Data items
====
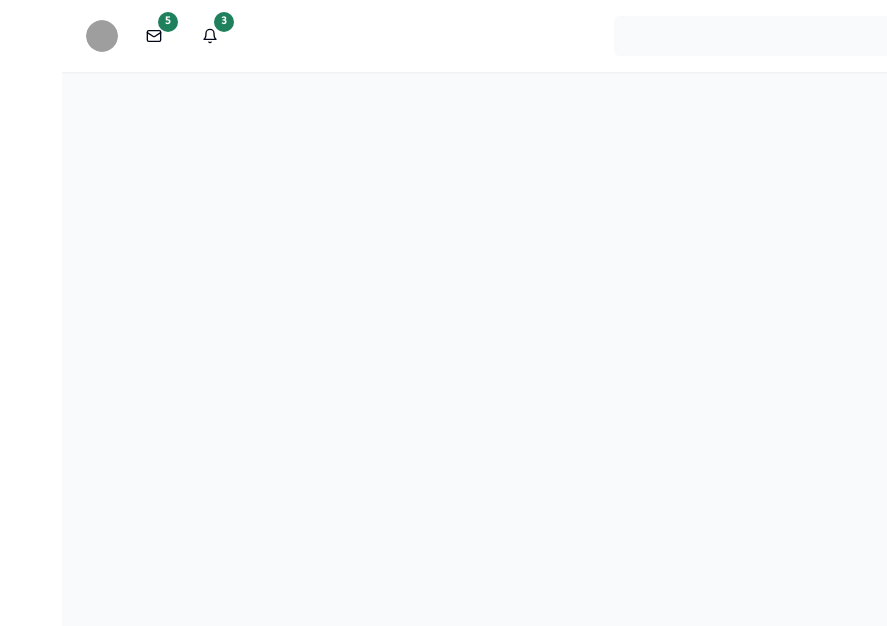
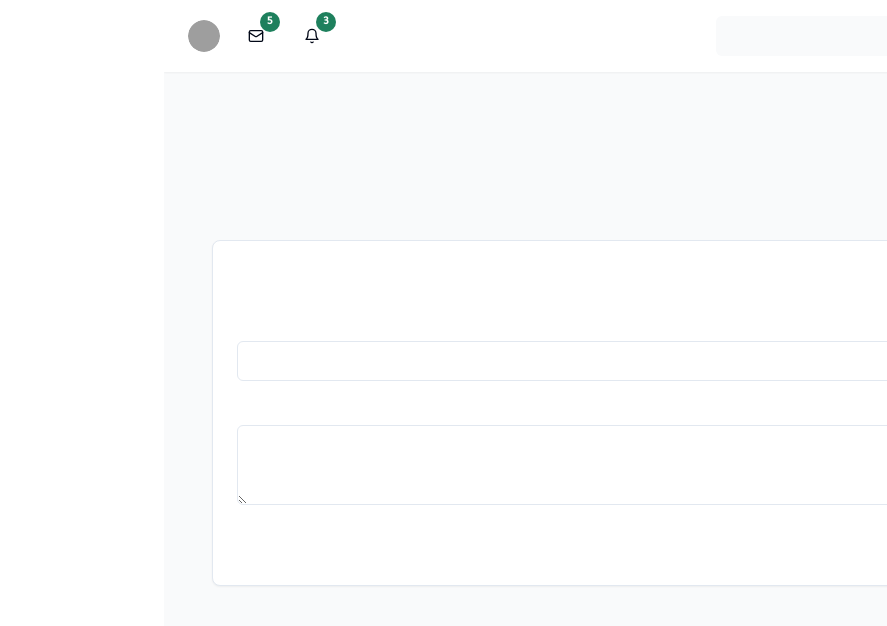
Before and after one commit to abdelmaha97/design-control-panel-13, a React (Vite) app: page /notifications in a window 1280 px wide. Shown: the top 626 px of the page, without its empty margins (393-1280 px from the left). Built offline with nearby package versions, Linux system fonts and the light colour scheme.

Commit message:
Implement notification management system
Add functionality for managing user notifications, including a form for sending instant notifications and a customizable preferences list accessible via a slider bar.
[skip gpt_engineer]

```diff
--- a/src/App.tsx
+++ b/src/App.tsx
@@ -2,6 +2,7 @@ import { BrowserRouter as Router, Routes, Route } from 'react-router-dom';
 import DashboardLayout from './components/DashboardLayout';
 import Index from './pages/Index';
 import Reports from './pages/Reports';
+import Notifications from './pages/Notifications';
 
 function App() {
   return (
@@ -10,6 +11,7 @@ function App() {
         <Routes>
           <Route path="/" element={<Index />} />
           <Route path="/reports" element={<Reports />} />
+          <Route path="/notifications" element={<Notifications />} />
         </Routes>
       </DashboardLayout>
     </Router>
--- a/src/components/DashboardLayout.tsx
+++ b/src/components/DashboardLayout.tsx
@@ -87,7 +87,9 @@ const DashboardLayout = ({ children }: { children: React.ReactNode }) => {
           <Link to="/reports">
             <SidebarItem icon={<FileText className="h-5 w-5" />} label="إدارة التقارير" sidebarOpen={sidebarOpen} />
           </Link>
-          <SidebarItem icon={<Bell className="h-5 w-5" />} label="الإشعارات" sidebarOpen={sidebarOpen} />
+          <Link to="/notifications">
+            <SidebarItem icon={<Bell className="h-5 w-5" />} label="الإشعارات" sidebarOpen={sidebarOpen} />
+          </Link>
           <SidebarItem icon={<Settings className="h-5 w-5" />} label="الإعدادات" sidebarOpen={sidebarOpen} />
         </nav>
       </div>
--- /dev/null
+++ b/src/pages/Notifications.tsx
@@ -0,0 +1,171 @@
+import { useState } from "react";
+import { Button } from "@/components/ui/button";
+import { Input } from "@/components/ui/input";
+import { Textarea } from "@/components/ui/textarea";
+import { useToast } from "@/hooks/use-toast";
+import { Switch } from "@/components/ui/switch";
+import { Label } from "@/components/ui/label";
+import { Card, CardContent, CardHeader, CardTitle } from "@/components/ui/card";
+import { Tabs, TabsContent, TabsList, TabsTrigger } from "@/components/ui/tabs";
+
+const Notifications = () => {
+  const { toast } = useToast();
+  const [title, setTitle] = useState("");
+  const [message, setMessage] = useState("");
+
+  // Notification preferences state
+  const [preferences, setPreferences] = useState({
+    email: true,
+    push: true,
+    sms: false,
+    news: true,
+    updates: true,
+    marketing: false,
+  });
+
+  const handleSendNotification = (e: React.FormEvent) => {
+    e.preventDefault();
+    if (!title || !message) {
+      toast({
+        variant: "destructive",
+        title: "خطأ",
+        description: "الرجاء ملء جميع الحقول المطلوبة",
+      });
+      return;
+    }
+
+    toast({
+      title: "تم إرسال الإشعار بنجاح",
+      description: "تم إرسال الإشعار إلى جميع المستخدمين المحددين",
+    });
+    setTitle("");
+    setMessage("");
+  };
+
+  return (
+    <div className="container mx-auto p-6">
+      <h1 className="text-2xl font-bold mb-6">إدارة الإشعارات</h1>
+
+      <Tabs defaultValue="send" dir="rtl">
+        <TabsList className="mb-4">
+          <TabsTrigger value="send">إرسال إشعار</TabsTrigger>
+          <TabsTrigger value="preferences">تفضيلات الإشعارات</TabsTrigger>
+        </TabsList>
+
+        <TabsContent value="send">
+          <Card>
+            <CardHeader>
+              <CardTitle>إرسال إشعار جديد</CardTitle>
+            </CardHeader>
+            <CardContent>
+              <form onSubmit={handleSendNotification} className="space-y-4">
+                <div>
+                  <Label htmlFor="title">عنوان الإشعار</Label>
+                  <Input
+                    id="title"
+                    value={title}
+                    onChange={(e) => setTitle(e.target.value)}
+                    placeholder="أدخل عنوان الإشعار"
+                    className="mt-1"
+                  />
+                </div>
+
+                <div>
+                  <Label htmlFor="message">نص الإشعار</Label>
+                  <Textarea
+                    id="message"
+                    value={message}
+                    onChange={(e) => setMessage(e.target.value)}
+                    placeholder="أدخل نص الإشعار"
+                    className="mt-1"
+                  />
+                </div>
+
+                <Button type="submit">إرسال الإشعار</Button>
+              </form>
+            </CardContent>
+          </Card>
+        </TabsContent>
+
+        <TabsContent value="preferences">
+          <Card>
+            <CardHeader>
+              <CardTitle>تفضيلات الإشعارات</CardTitle>
+            </CardHeader>
+            <CardContent>
+              <div className="space-y-4">
+                <div className="flex items-center justify-between">
+                  <Label htmlFor="email">إشعارات البريد الإلكتروني</Label>
+                  <Switch
+                    id="email"
+                    checked={preferences.email}
+                    onCheckedChange={(checked) =>
+                      setPreferences((prev) => ({ ...prev, email: checked }))
+                    }
+                  />
+                </div>
+
+                <div className="flex items-center justify-between">
+                  <Label htmlFor="push">الإشعارات الفورية</Label>
+                  <Switch
+                    id="push"
+                    checked={preferences.push}
+                    onCheckedChange={(checked) =>
+                      setPreferences((prev) => ({ ...prev, push: checked }))
+                    }
+                  />
+                </div>
+
+                <div className="flex items-center justify-between">
+                  <Label htmlFor="sms">إشعارات الرسائل النصية</Label>
+                  <Switch
+                    id="sms"
+                    checked={preferences.sms}
+                    onCheckedChange={(checked) =>
+                      setPreferences((prev) => ({ ...prev, sms: checked }))
+                    }
+                  />
+                </div>
+
+                <div className="flex items-center justify-between">
+                  <Label htmlFor="news">الأخبار والتحديثات</Label>
+                  <Switch
+                    id="news"
+                    checked={preferences.news}
+                    onCheckedChange={(checked) =>
+                      setPreferences((prev) => ({ ...prev, news: checked }))
+                    }
+                  />
+                </div>
+
+                <div className="flex items-center justify-between">
+                  <Label htmlFor="updates">تحديثات النظام</Label>
+                  <Switch
+                    id="updates"
+                    checked={preferences.updates}
+                    onCheckedChange={(checked) =>
+                      setPreferences((prev) => ({ ...prev, updates: checked }))
+                    }
+                  />
+                </div>
+
+                <div className="flex items-center justify-between">
+                  <Label htmlFor="marketing">الرسائل التسويقية</Label>
+                  <Switch
+                    id="marketing"
+                    checked={preferences.marketing}
+                    onCheckedChange={(checked) =>
+                      setPreferences((prev) => ({ ...prev, marketing: checked }))
+                    }
+                  />
+                </div>
+              </div>
+            </CardContent>
+          </Card>
+        </TabsContent>
+      </Tabs>
+    </div>
+  );
+};
+
+export default Notifications;
```
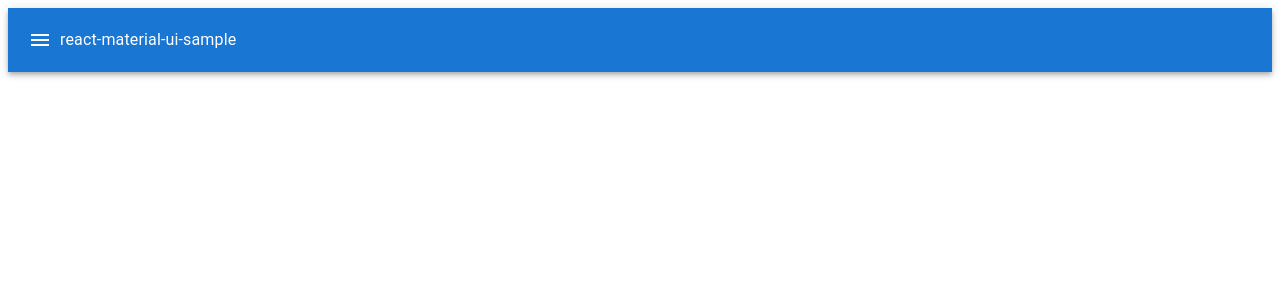
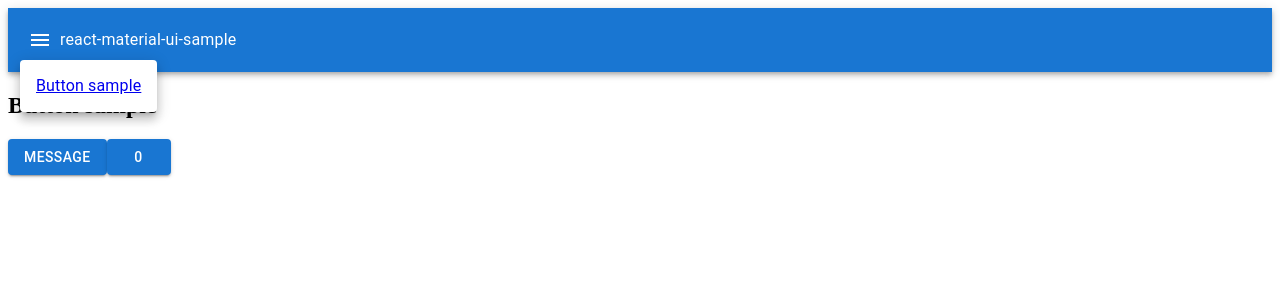
Before and after one commit to nakamurakko/react-material-ui-sample, a React (Create React App) app: page /button-sample in a window 1280 px wide. Both pictures are taken after a click on the button 40 px from the left and 40 px from the top of the page. Shown: the top 300 px of the page. Built offline with nearby package versions, Linux system fonts and the light colour scheme.

Commit message:
Button サンプルを追加。

```diff
--- a/package.json
+++ b/package.json
@@ -27,6 +27,7 @@
     "@mui/material": "^5.16.0",
     "react": "^18.3.1",
     "react-dom": "^18.3.1",
+    "react-router-dom": "^6.24.1",
     "react-scripts": "5.0.1",
     "web-vitals": "^2.1.4"
   },
--- a/src/App.tsx
+++ b/src/App.tsx
@@ -1,19 +1,37 @@
 import './App.css';
 
+import React, { useState } from 'react';
+import { Link, Outlet } from 'react-router-dom';
+
 import MenuIcon from '@mui/icons-material/Menu';
-import { AppBar, IconButton, Toolbar, Typography } from '@mui/material';
+import { AppBar, IconButton, Menu, MenuItem, Toolbar, Typography } from '@mui/material';
 
 export default function App(): JSX.Element {
 
+  const [anchorElement, setAnchorElement] = useState<HTMLElement | null>(null);
+  const menuOpened: boolean = !!anchorElement;
+
+  function onMenuClick(event: React.MouseEvent<HTMLButtonElement>): void {
+    setAnchorElement(event.currentTarget);
+  }
+
+  function closeMenu(): void {
+    setAnchorElement(null);
+  }
+
   return (
+    <>
       <AppBar
         enableColorOnDark
         position="sticky"
       >
         <Toolbar>
           <IconButton
+            aria-controls=""
             color="inherit"
             edge="start"
+            id="menu-button"
+            onClick={onMenuClick}
           >
             <MenuIcon />
           </IconButton>
@@ -22,6 +40,20 @@ export default function App(): JSX.Element {
           </Typography>
         </Toolbar>
       </AppBar>
+
+      <Menu
+        anchorEl={anchorElement}
+        MenuListProps={{ "aria-labelledby": "menu-button" }}
+        open={menuOpened}
+        onClose={closeMenu}
+      >
+        <MenuItem onClick={closeMenu}>
+          <Link to="button-sample">Button sample</Link>
+        </MenuItem>
+      </Menu>
+
+      <Outlet />
+    </>
   );
 
 }
--- /dev/null
+++ b/src/button-sample/button-sample.tsx
@@ -0,0 +1,49 @@
+import { useState } from 'react';
+
+import { Button } from '@mui/material';
+
+/**
+ * Button サンプルコンポーネント。
+ *
+ * @returns JSX.Element
+ */
+export default function ButtonSample(): JSX.Element {
+
+  /** クリックカウント数。 */
+  const [clickCount, setClickCount] = useState<number>(0);
+
+  /**
+   * メッセージ表示ボタンクリック。
+   */
+  function onMessageClick(): void {
+    alert('Hello');
+  }
+
+  /**
+   * カウントアップボタンクリック。
+   */
+  function onCountupClick(): void {
+    setClickCount(clickCount + 1);
+  }
+
+  return (
+    <>
+      <h2>Button sample</h2>
+
+      <Button
+        variant="contained"
+        onClick={onMessageClick}
+      >
+        Message
+      </Button>
+
+      <Button
+        variant="contained"
+        onClick={onCountupClick}
+      >
+        {clickCount}
+      </Button>
+    </>
+  );
+
+}
--- a/src/index.tsx
+++ b/src/index.tsx
@@ -2,16 +2,28 @@ import './index.css';
 
 import React from 'react';
 import ReactDOM from 'react-dom/client';
+import { createBrowserRouter, createRoutesFromElements, Route, RouterProvider } from 'react-router-dom';
+
+import { Router } from '@remix-run/router';
 
 import App from './App';
+import ButtonSample from './button-sample/button-sample';
 import reportWebVitals from './reportWebVitals';
+
+const router: Router = createBrowserRouter(
+  createRoutesFromElements(
+    <Route path="/" element={<App />}>
+      <Route path="button-sample" element={<ButtonSample />} />
+    </Route>
+  )
+);
 
 const root: ReactDOM.Root = ReactDOM.createRoot(
   document.getElementById('root') as HTMLElement
 );
 root.render(
   <React.StrictMode>
-    <App />
+    <RouterProvider router={router} />
   </React.StrictMode>
 );
 
```
Also changed, not shown: 1 other file (tests, documents, lock files or other folders). Lines whose indentation alone changed are shown as unchanged.
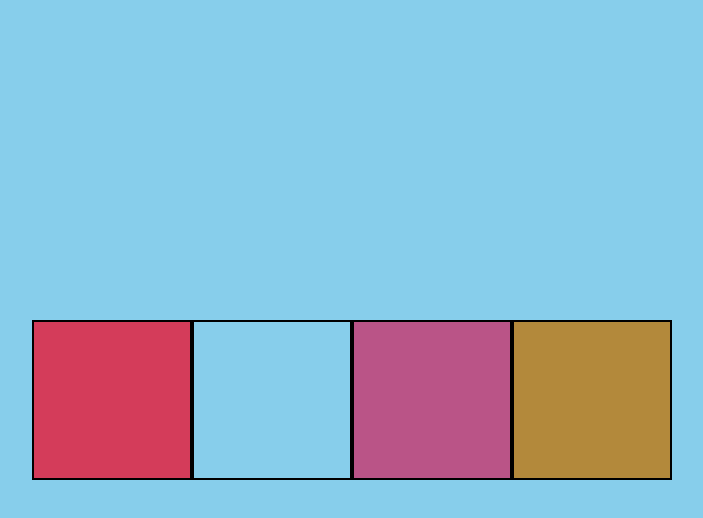
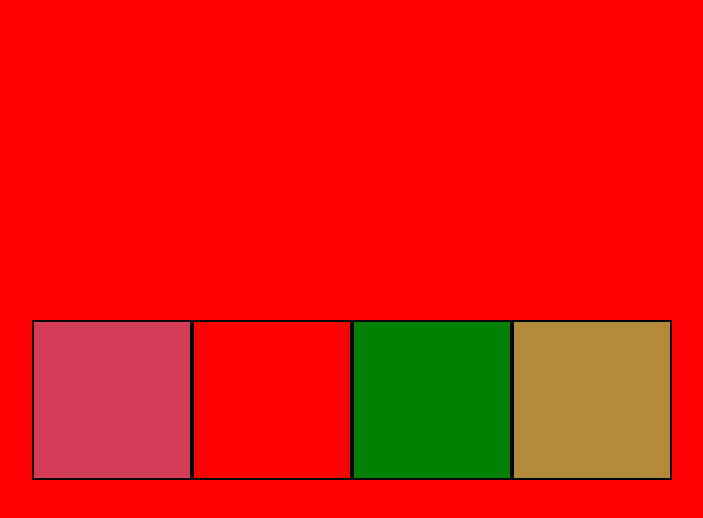
Before and after one commit to Ibad-Ahmed-Khan/JavaScript-projects-, a plain HTML site: page Project-1/index.html in a window 1280 px wide. Both pictures are taken after a click on the button 560 px from the left and 400 px from the top of the page. Shown: the whole page, without its empty margins (288-991 px from the left). Drawn offline with Linux system fonts and the light colour scheme.

Commit message:
maja agaya

```diff
--- a/Project-1/script.js
+++ b/Project-1/script.js
@@ -1,8 +1,17 @@
+// const buttons = document.querySelectorAll("button");
+
+// buttons.forEach(function (button) {
+//   button.addEventListener("click", function () {
+//     const output = window.getComputedStyle(button).background;
+//     document.body.style.background = output;
+//   });
+// });
+
 const buttons = document.querySelectorAll("button");
 
 buttons.forEach(function (button) {
   button.addEventListener("click", function () {
-    const output = window.getComputedStyle(button).background;
+    const output = getComputedStyle(button).background;
     document.body.style.background = output;
   });
 });
--- a/Project-1/style.css
+++ b/Project-1/style.css
@@ -24,11 +24,11 @@ body > * {
 }
 
 #white {
-  background: skyblue;
+  background: red;
 }
 
 #blue {
-  background: rgb(186, 84, 135);
+  background: green;
 }
 
 #yellow {
--- /dev/null
+++ b/Project-2/script.js
@@ -0,0 +1,5 @@
+const button = document.querySelector("button");
+
+button.addEventListener("click", function () {
+  prompt("Arrrest Him", "Button was clicked!");
+});
--- /dev/null
+++ b/Project-2/style.css
@@ -0,0 +1,37 @@
+* {
+  padding: 0%;
+  margin: 0%;
+}
+
+body {
+  height: 100vh;
+  display: flex;
+  align-items: center;
+  justify-content: center;
+}
+
+button {
+  height: 4rem;
+  width: 10rem;
+  cursor: pointer;
+  font-size: 1.4rem;
+  font-weight: 400;
+  letter-spacing: 3px;
+  border-radius: 0.4rem;
+  outline: none;
+  transition: all 0.5s ease-in-out;
+}
+
+button:hover {
+  height: 10rem;
+  width: 10rem;
+  font-size: 1.1rem;
+  border-radius: 50%;
+  transition: all 0.5s ease-in-out;
+  color: white;
+  background: rgb(207, 61, 90);
+}
+
+button:active {
+  background: rgb(255, 0, 51);
+}
```
Also changed, not shown: Project-2/index.html (added, +13 -0 lines).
====
- **WORK REQUEST**: Only the lines of the data holding the string "الإشعارات" are wanted; copy each of them.

- **PROBLEM SOLUTION**:
-          <SidebarItem icon={<Bell className="h-5 w-5" />} label="الإشعارات" sidebarOpen={sidebarOpen} />
+            <SidebarItem icon={<Bell className="h-5 w-5" />} label="الإشعارات" sidebarOpen={sidebarOpen} />
+      <h1 className="text-2xl font-bold mb-6">إدارة الإشعارات</h1>
+          <TabsTrigger value="preferences">تفضيلات الإشعارات</TabsTrigger>
+              <CardTitle>تفضيلات الإشعارات</CardTitle>
+                  <Label htmlFor="push">الإشعارات الفورية</Label>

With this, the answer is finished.